The most famous of all was originated by Sir Walter Raleigh and met at the Mermaid Tavern on Bread Street in Cheapside. Shakespeare, Beaumont, Fletcher, and Donne were members. Ben Jonson and Shakespeare were frequent verbal sparring partners, Jonson the refined academic, and Shakespeare the quick-wit. Oh, to have been a fly on that wall!
Memberships in most clubs was a cut-throat business. New members were approved by a committee, and then voted on by the general membership. If a man wasn't of the right caliber, or political affiliation, he would be refused. In some families, club memberships have passed down through generations. Very few men of stature or import did not belong to one club or another. It seemed to be almost expected.
Sadly, the days of a refined gentleman's club are fading rapidly. In 1900, there were more than 200 clubs in London. Most are now gone.
Kathleen O?Reilly wrote her first romance at the age of eleven, which to her undying embarrassment was read aloud to her class. After taking over twenty years to recover from the profound distress, she is now proud to announce her new career - a romance author. Kathleen lives in Austin with her husband and their two children who outwit her daily.

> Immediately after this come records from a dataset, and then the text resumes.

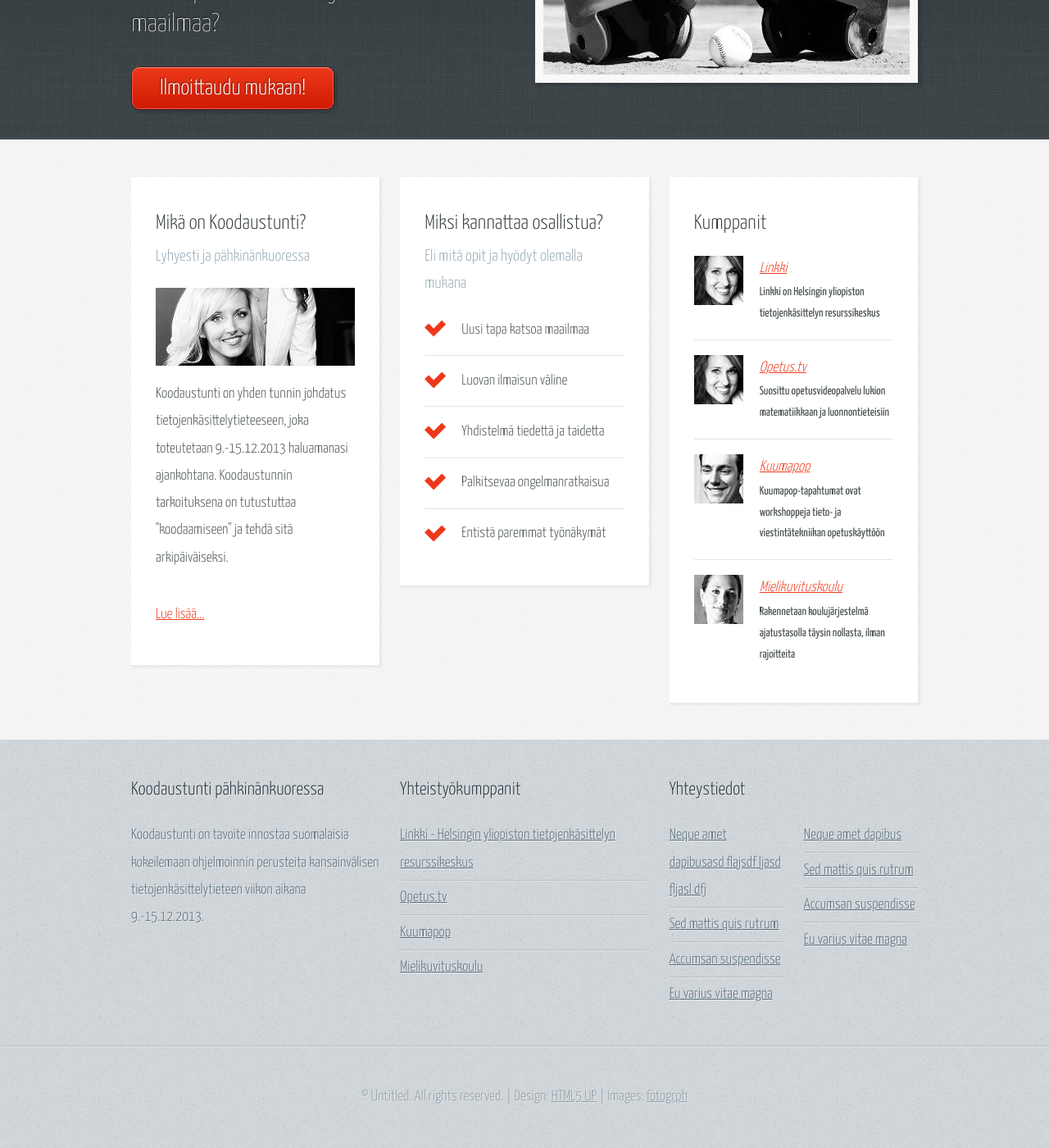
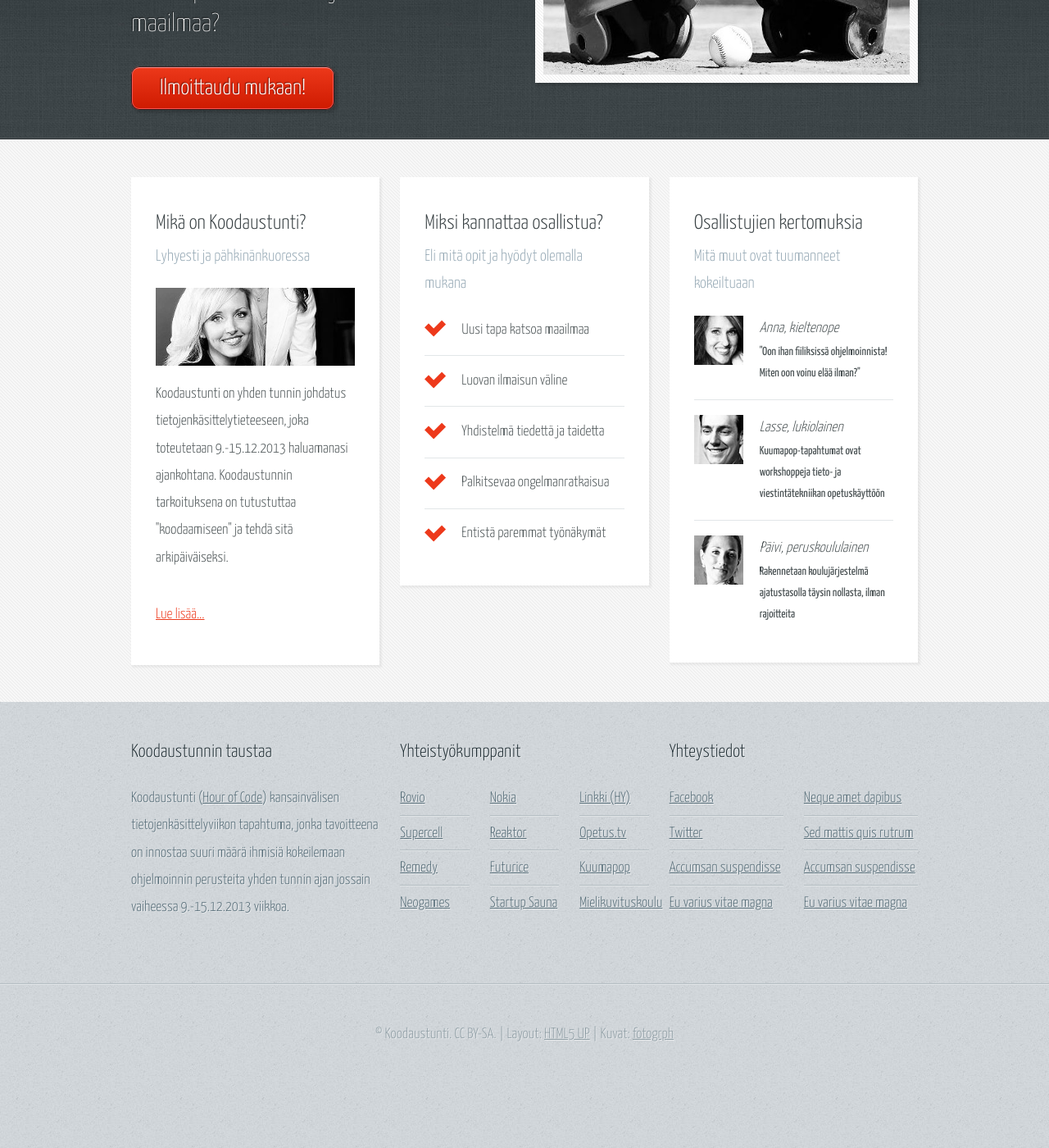
Before and after one commit to jannecederberg/koodaustunti.fi, a Jekyll site: the page built from index.html, in a window 1280 px wide and 1400 px high, scrolled down 260 px. Shown: the whole window at 82% size. Built offline with Jekyll 4.4.1, drawn with Linux system fonts in a browser that asks for light colours; Markdown is read by kramdown in place of the engine named in the settings; after the commit the page ends 1618 px from its top, so only the background shows below that; some of the changed text lies outside the part shown.

Commit message:
Sisältöä vieläkin lisää

```diff
--- a/_config.yml
+++ b/_config.yml
@@ -1,3 +1,4 @@
-name: "Koodaustunti 9.-15.12.2013"
+name: Koodaustunti
+tapahtuman-paivays: 9.-15.12.2013
 markdown: redcarpet
 pygments: true
--- /dev/null
+++ b/_includes/_osallistujien-kokemuksia.html
@@ -0,0 +1,23 @@
+<section>
+  <header>
+    <h2>Osallistujien kertomuksia</h2>
+    <h3>Mitä muut ovat tuumanneet kokeiltuaan</h3>
+  </header>
+  <ul class="quote-list">
+    <li>
+      <img src="images/pic06.jpg" alt="" />
+      <p>Anna, kieltenope</p>
+      <span>"Oon ihan fiiliksissä ohjelmoinnista! Miten oon voinu elää ilman?"</span>
+    </li>
+    <li>
+      <img src="images/pic07.jpg" alt="" />
+      <p>Lasse, lukiolainen</p>
+      <span>Kuumapop-tapahtumat ovat workshoppeja tieto- ja viestintätekniikan opetuskäyttöön</span>
+    </li>
+    <li>
+      <img src="images/pic08.jpg" alt="" />
+      <p>Päivi, peruskoululainen</p>
+      <span>Rakennetaan koulujärjestelmä ajatustasolla täysin nollasta, ilman rajoitteita</span>
+    </li>
+  </ul>
+</section>
--- a/_includes/footer.html
+++ b/_includes/footer.html
@@ -4,10 +4,11 @@
             <div class="4u">
               <!-- Blurb -->
                 <section>
-                  <h2>Koodaustunti pähkinänkuoressa</h2>
+                  <h2>Koodaustunnin taustaa</h2>
                   <p>
-                    Koodaustunti on tavoite innostaa suomalaisia kokeilemaan ohjelmoinnin perusteita
-                    kansainvälisen tietojenkäsittelytieteen viikon aikana 9.-15.12.2013.
+                    Koodaustunti (<a href="http://hourofcode.org">Hour of Code</a>) kansainvälisen tietojenkäsittelyviikon tapahtuma,
+                    jonka tavoitteena on innostaa suuri määrä ihmisiä kokeilemaan ohjelmoinnin perusteita yhden tunnin ajan jossain
+                    vaiheessa 9.-15.12.2013 viikkoa.
                   </p>
                 </section>
             </div>
@@ -18,22 +19,30 @@
                   <h2>Yhteistyökumppanit</h2>
                   <div>
                     <div class="row">
-                      <div class="12u">
+                      <div class="4u">
+                        <ul class="link-list">
+                          <li><a href="http://www.rovio.com">Rovio</a></li>
+                          <li><a href="http://www.supercell.net">Supercell</a></li>
+                          <li><a href="http://www.remedygames.com">Remedy</a></li>
+                          <li><a href="http://www.neogames.fi">Neogames</a></li>
+                        </ul>
+                      </div>
+                      <div class="4u">
+                        <ul class="link-list">
+                          <li><a href="http://www.nokia.fi">Nokia</a></li>
+                          <li><a href="http://reaktor.fi">Reaktor</a></li>
+                          <li><a href="http://www.futurice.com">Futurice</a></li>
+                          <li><a href="http://startupsauna.com">Startup Sauna</a></li>
+                        </ul>
+                      </div>
+                      <div class="4u">
                         <ul class="link-list last-child">
-                          <li><a href="http://linkki.cs.helsinki.fi">Linkki - Helsingin yliopiston tietojenkäsittelyn resurssikeskus</a></li>
+                          <li><a href="http://linkki.cs.helsinki.fi">Linkki (HY)</a></li>
                           <li><a href="http://opetus.tv">Opetus.tv</a></li>
                           <li><a href="http://www.kuumapop.fi">Kuumapop</a></li>
                           <li><a href="http://www.mielikuvituskoulu.fi">Mielikuvituskoulu</a></li>
                         </ul>
                       </div>
-                      <!--div class="6u">
-                        <ul class="link-list last-child">
-                          <li><a href="#">Neque amet dapibus</a></li>
-                          <li><a href="#">Sed mattis quis rutrum</a></li>
-                          <li><a href="#">Accumsan suspendisse</a></li>
-                          <li><a href="#">Eu varius vitae magna</a></li>
-                        </ul>
-                      </div-->
                     </div>
                   </div>
                 </section>
@@ -46,8 +55,8 @@
                     <div class="row">
                       <div class="6u">
                         <ul class="link-list last-child">
-                          <li><a href="#">Neque amet dapibusasd flajsdf ljasd fljasl dfj</a></li>
-                          <li><a href="#">Sed mattis quis rutrum</a></li>
+                          <li><a href="#">Facebook</a></li>
+                          <li><a href="#">Twitter</a></li>
                           <li><a href="#">Accumsan suspendisse</a></li>
                           <li><a href="#">Eu varius vitae magna</a></li>
                         </ul>
@@ -71,5 +80,5 @@
 
     <!-- Copyright -->
       <div id="copyright">
-        &copy; Untitled. All rights reserved. | Design: <a href="http://html5up.net">HTML5 UP</a> | Images: <a href="http://fotogrph.com">fotogrph</a>
+        &copy; Koodaustunti. CC BY-SA. | Layout: <a href="http://html5up.net">HTML5 UP</a> | Kuvat: <a href="http://fotogrph.com">fotogrph</a>
       </div>
--- a/_includes/head.html
+++ b/_includes/head.html
@@ -7,7 +7,7 @@
 <html>
 	<head>
 		<meta http-equiv="content-type" content="text/html; charset=utf-8" />
-		<title>{{ page.title }} | {{ site.name }}</title>
+		<title>{% if page.url != "/index.html" %}{{ page.title }} | {% endif %}{{ site.name }}</title>
 		<meta name="description" content="" />
 		<meta name="keywords" content="" />
 		<script src="js/jquery.min.js"></script>
--- a/_includes/logo-ja-valikko.html
+++ b/_includes/logo-ja-valikko.html
@@ -8,4 +8,5 @@
   <a href="pajat.html">Pajat</a>
   <a href="#">Kumppanit</a>
   <a href="#">Mukaan!</a>
+  <a href="#">Blogi</a>
 </nav>
--- a/_layouts/etusivu.html
+++ b/_layouts/etusivu.html
@@ -20,9 +20,10 @@
               <div class="6u">
 
                 <!-- Banner Copy -->
-                  <p>Haluatko oppia supertaitoja, joiden avulla voit helpottaa elämääsi ja muuttaa maailmaa?</p>
+                  <p>
+                    Haluatko oppia supertaitoja, joiden avulla voit helpottaa elämääsi ja muuttaa maailmaa?
+                  </p>
                   <a href="#" class="button-big">Ilmoittaudu mukaan!</a>
-
               </div>
               <div class="6u">
 
@@ -119,38 +120,8 @@
 
               </div>
               <div class="4u">
-
                 <!-- Box #3 -->
-                  <section>
-                    <header>
-                      <h2>Kumppanit</h2>
-
-                      <!--h3>And a final subheading about our clients</h3-->
-                    </header>
-                    <ul class="quote-list">
-                      <li>
-                        <img src="images/pic06.jpg" alt="" />
-                        <p><a href="http://linkki.cs.helsinki.fi/">Linkki</a></p>
-                        <span>Linkki on Helsingin yliopiston tietojenkäsittelyn resurssikeskus</span>
-                      </li>
-                      <li>
-                        <img src="images/pic06.jpg" alt="" />
-                        <p><a href="http://opetus.tv">Opetus.tv</a></p>
-                        <span>Suosittu opetusvideopalvelu lukion matematiikkaan ja luonnontieteisiin</span>
-                      </li>
-                      <li>
-                        <img src="images/pic07.jpg" alt="" />
-                        <p><a href="http://www.kuumapop.fi">Kuumapop</a></p>
-                        <span>Kuumapop-tapahtumat ovat workshoppeja tieto- ja viestintätekniikan opetuskäyttöön</span>
-                      </li>
-                      <li>
-                        <img src="images/pic08.jpg" alt="" />
-                        <p><a href="http://www.mielikuvituskoulu.fi">Mielikuvituskoulu</a></p>
-                        <span>Rakennetaan koulujärjestelmä ajatustasolla täysin nollasta, ilman rajoitteita</span>
-                      </li>
-                    </ul>
-                  </section>
-
+                {% include _osallistujien-kokemuksia.html %}
               </div>
             </div>
           </div>
```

A CHRISTMAS CAROL, Kathleen's first "published" novel will be released in December 2001 from Harlequin Duets. And, her first long historical, TOUCHED BY FIRE, will be a January 2002 release from Jove.
We hope she will someday share her first "unpublished" story with us.